Thursday, January 20, 2022

FL 'don't say gay' bill sends message of erasure to LGBTQ kids and same-sex families

Under the guise of parental rights, some Florida legislators are attempting to ban discussions of LGBTQ issues in classrooms.  

From the site Florida Politics:

A bill giving parents more information about their children’s school experience and installing more strict regulation of LGBTQ instruction for younger students received its first committee nod Thursday. The meeting featured strenuous objections from those who worry it will make teachers fearful of some topics and chill schoolhouse conversations, especially those regarding LGBTQ issues. 

 The House Education and Employment Committee approved Republican Rep. Joe Harding’s Parental Rights in Education bill (HB 1557) largely along party lines, with Democrats opposed. It is legislation some see as part of the culture wars shaping this Session’s priorities. “This bill is about defending the most awesome responsibility a person can have: being a parent,” Harding said. “That job can only be given to you by above.” .

 . . The bill prohibits schools from encouraging classroom discussions about sexual orientation or gender identity that is not age-appropriate or developmentally appropriate. That clause drew particular concern Thursday. Critics noted some students may have parents who are hostile to the news their child is a member of the LBGTQ community and might want to confide in a teacher.

 Children from LBGTQ families might also innocently discuss their families in a way other parents would find objectionable, critics of the bill said. Harding said he understood conversations would happen, but he wanted to make sure there was no policy encouraging it. Todd Delmay, who is running for a House seat, said the way the bill is written could prevent his 11-year-old son from discussing his family at school. Delmay and his husband, Jeff, were the first gay men ever married in Florida.

According to the article, the bill is conveniently vague on the definition of what constitutes an 'age appropriate' or 'developmental appropriate' discussion.  No doubt this lack of clarification would most likely encourage confusion and discourage any discussion at all.

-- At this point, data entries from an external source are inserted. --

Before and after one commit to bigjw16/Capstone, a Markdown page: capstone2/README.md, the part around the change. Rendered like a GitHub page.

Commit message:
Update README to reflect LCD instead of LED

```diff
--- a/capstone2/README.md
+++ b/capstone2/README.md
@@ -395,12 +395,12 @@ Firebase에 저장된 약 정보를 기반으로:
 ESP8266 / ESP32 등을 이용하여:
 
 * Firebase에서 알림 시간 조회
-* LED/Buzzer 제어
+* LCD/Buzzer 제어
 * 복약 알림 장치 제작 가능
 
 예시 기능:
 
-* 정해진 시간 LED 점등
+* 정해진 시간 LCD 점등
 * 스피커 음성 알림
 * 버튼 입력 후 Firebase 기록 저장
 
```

A bill like this is dangerous on so many levels, but most specifically, the narrative it spews should be noted. By its very nature, it pinpoints LGBTQ people as outsiders to the concept of families. It has nothing to do with parental rights. Instead it sends of message to LGBTQ parents and kids that they are to be erased and to children in same-sex households that their families are something to be ashamed of.

And no one should be fooled by anyone claiming that these bills weren't intended to send that message because they are lying to you. Telling LGBTQ families and people that they are unacceptable is exactly the message Florida's bill is meant to send.


Frank said...

I don't want to believe that the valiant struggles and marches of the LGBTQ community in the 70s and 80s and 90s have come to this.

BlackTsunami said...

Bigotry never dies. It simply changes its form. That doesn't means that it automatically wins. It just means you have to continue to beat it down.

JSH said...

Arizona has a similar bill (HB 2011) right now, which is strange because only three years ago, the Legislature ended Arizona's status as one of the few states with a "No Promo Homo" mandate for schools.
Unfortunately, the anti-gay hate group Alliance Defending Freedom (and its mini-me Center for Arizona Policy) has its headquarters in Scottsdale. Both ADF and CAP have egregiously disproportionate influence in the GOP in the Legislature...and the attorney general's office, the Arizona Supreme Court...
I know in the past, ADF has written "model legislation" for Christian nationalists to introduce in their state legislatures. I wonder if this year's "parents' rights" bills come from ADF and/or ALEC.